• **Task**:
Reproduce every record below word for word and include no pictures.

• **Material for the task**:
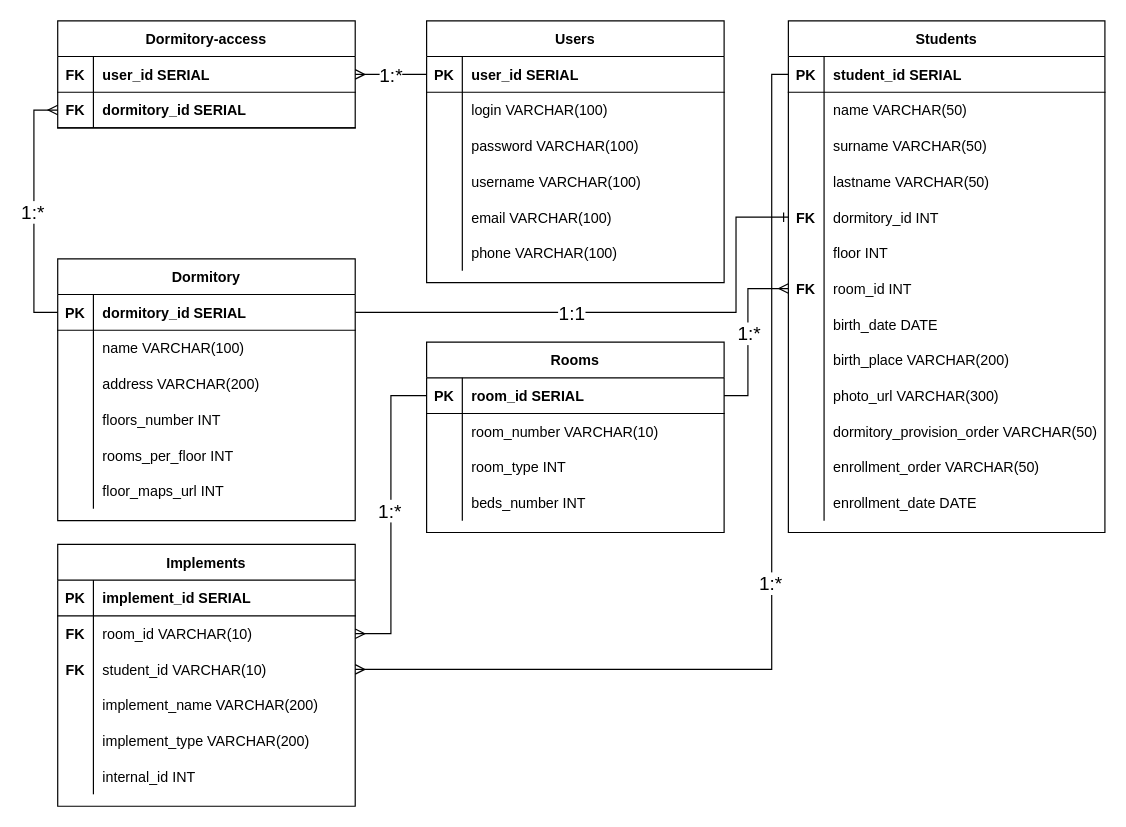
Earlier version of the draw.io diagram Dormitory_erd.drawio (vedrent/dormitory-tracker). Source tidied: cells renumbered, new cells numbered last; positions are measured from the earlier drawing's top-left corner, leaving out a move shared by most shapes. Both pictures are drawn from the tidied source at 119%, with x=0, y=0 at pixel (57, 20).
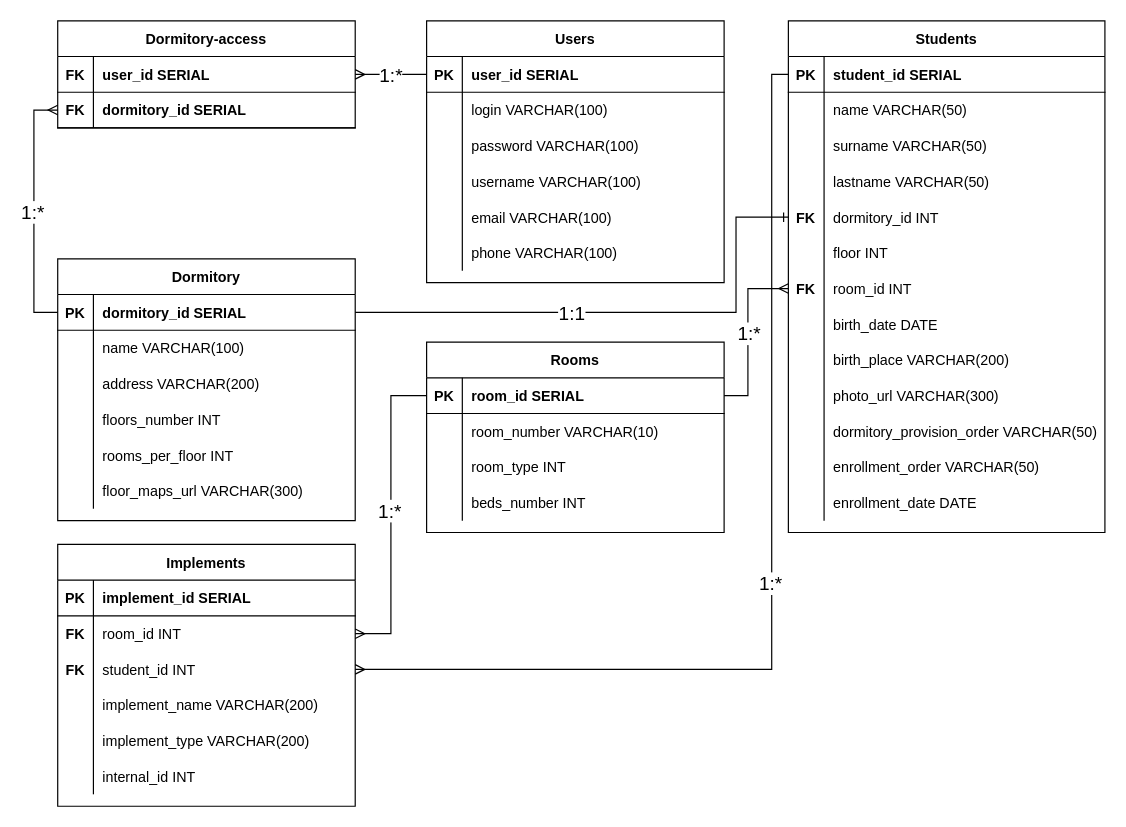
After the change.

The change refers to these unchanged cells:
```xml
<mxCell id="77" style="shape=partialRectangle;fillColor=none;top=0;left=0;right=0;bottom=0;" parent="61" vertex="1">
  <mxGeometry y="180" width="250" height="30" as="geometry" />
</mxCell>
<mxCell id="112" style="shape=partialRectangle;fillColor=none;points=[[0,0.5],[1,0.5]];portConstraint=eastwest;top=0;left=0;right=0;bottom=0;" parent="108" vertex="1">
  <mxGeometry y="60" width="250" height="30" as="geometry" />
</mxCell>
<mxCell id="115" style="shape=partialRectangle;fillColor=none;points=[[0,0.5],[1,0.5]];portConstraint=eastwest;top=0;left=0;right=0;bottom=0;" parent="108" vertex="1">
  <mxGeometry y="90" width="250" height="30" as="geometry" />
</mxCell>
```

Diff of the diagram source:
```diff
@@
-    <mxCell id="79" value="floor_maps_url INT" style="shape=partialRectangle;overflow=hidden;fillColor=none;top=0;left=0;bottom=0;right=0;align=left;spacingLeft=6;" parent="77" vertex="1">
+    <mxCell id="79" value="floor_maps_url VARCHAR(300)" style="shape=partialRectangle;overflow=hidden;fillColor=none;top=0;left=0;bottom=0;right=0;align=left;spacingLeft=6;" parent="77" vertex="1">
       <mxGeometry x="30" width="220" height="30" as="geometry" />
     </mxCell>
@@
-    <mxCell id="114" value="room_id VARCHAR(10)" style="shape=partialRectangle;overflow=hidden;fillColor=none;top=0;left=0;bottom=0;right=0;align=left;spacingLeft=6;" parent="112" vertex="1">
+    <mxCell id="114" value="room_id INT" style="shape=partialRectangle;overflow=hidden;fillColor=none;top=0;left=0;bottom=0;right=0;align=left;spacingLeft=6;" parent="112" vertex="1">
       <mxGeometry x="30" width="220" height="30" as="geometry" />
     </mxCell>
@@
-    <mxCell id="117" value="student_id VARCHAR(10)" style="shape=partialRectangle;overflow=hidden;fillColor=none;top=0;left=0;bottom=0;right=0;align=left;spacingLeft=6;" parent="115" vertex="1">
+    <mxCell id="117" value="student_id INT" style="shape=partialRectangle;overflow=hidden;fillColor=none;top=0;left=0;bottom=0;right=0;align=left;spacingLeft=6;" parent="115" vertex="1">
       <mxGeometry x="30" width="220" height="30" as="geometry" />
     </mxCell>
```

• **Task answer**:
Earlier version of the draw.io diagram Dormitory_erd.drawio (vedrent/dormitory-tracker). Source tidied: cells renumbered, new cells numbered last; positions are measured from the earlier drawing's top-left corner, leaving out a move shared by most shapes. Both pictures are drawn from the tidied source at 119%, with x=0, y=0 at pixel (57, 20).
After the change.

The change refers to these unchanged cells:
```xml
<mxCell id="77" style="shape=partialRectangle;fillColor=none;top=0;left=0;right=0;bottom=0;" parent="61" vertex="1">
  <mxGeometry y="180" width="250" height="30" as="geometry" />
</mxCell>
<mxCell id="112" style="shape=partialRectangle;fillColor=none;points=[[0,0.5],[1,0.5]];portConstraint=eastwest;top=0;left=0;right=0;bottom=0;" parent="108" vertex="1">
  <mxGeometry y="60" width="250" height="30" as="geometry" />
</mxCell>
<mxCell id="115" style="shape=partialRectangle;fillColor=none;points=[[0,0.5],[1,0.5]];portConstraint=eastwest;top=0;left=0;right=0;bottom=0;" parent="108" vertex="1">
  <mxGeometry y="90" width="250" height="30" as="geometry" />
</mxCell>
```

Diff of the diagram source:
```diff
@@
-    <mxCell id="79" value="floor_maps_url INT" style="shape=partialRectangle;overflow=hidden;fillColor=none;top=0;left=0;bottom=0;right=0;align=left;spacingLeft=6;" parent="77" vertex="1">
+    <mxCell id="79" value="floor_maps_url VARCHAR(300)" style="shape=partialRectangle;overflow=hidden;fillColor=none;top=0;left=0;bottom=0;right=0;align=left;spacingLeft=6;" parent="77" vertex="1">
       <mxGeometry x="30" width="220" height="30" as="geometry" />
     </mxCell>
@@
-    <mxCell id="114" value="room_id VARCHAR(10)" style="shape=partialRectangle;overflow=hidden;fillColor=none;top=0;left=0;bottom=0;right=0;align=left;spacingLeft=6;" parent="112" vertex="1">
+    <mxCell id="114" value="room_id INT" style="shape=partialRectangle;overflow=hidden;fillColor=none;top=0;left=0;bottom=0;right=0;align=left;spacingLeft=6;" parent="112" vertex="1">
       <mxGeometry x="30" width="220" height="30" as="geometry" />
     </mxCell>
@@
-    <mxCell id="117" value="student_id VARCHAR(10)" style="shape=partialRectangle;overflow=hidden;fillColor=none;top=0;left=0;bottom=0;right=0;align=left;spacingLeft=6;" parent="115" vertex="1">
+    <mxCell id="117" value="student_id INT" style="shape=partialRectangle;overflow=hidden;fillColor=none;top=0;left=0;bottom=0;right=0;align=left;spacingLeft=6;" parent="115" vertex="1">
       <mxGeometry x="30" width="220" height="30" as="geometry" />
     </mxCell>
```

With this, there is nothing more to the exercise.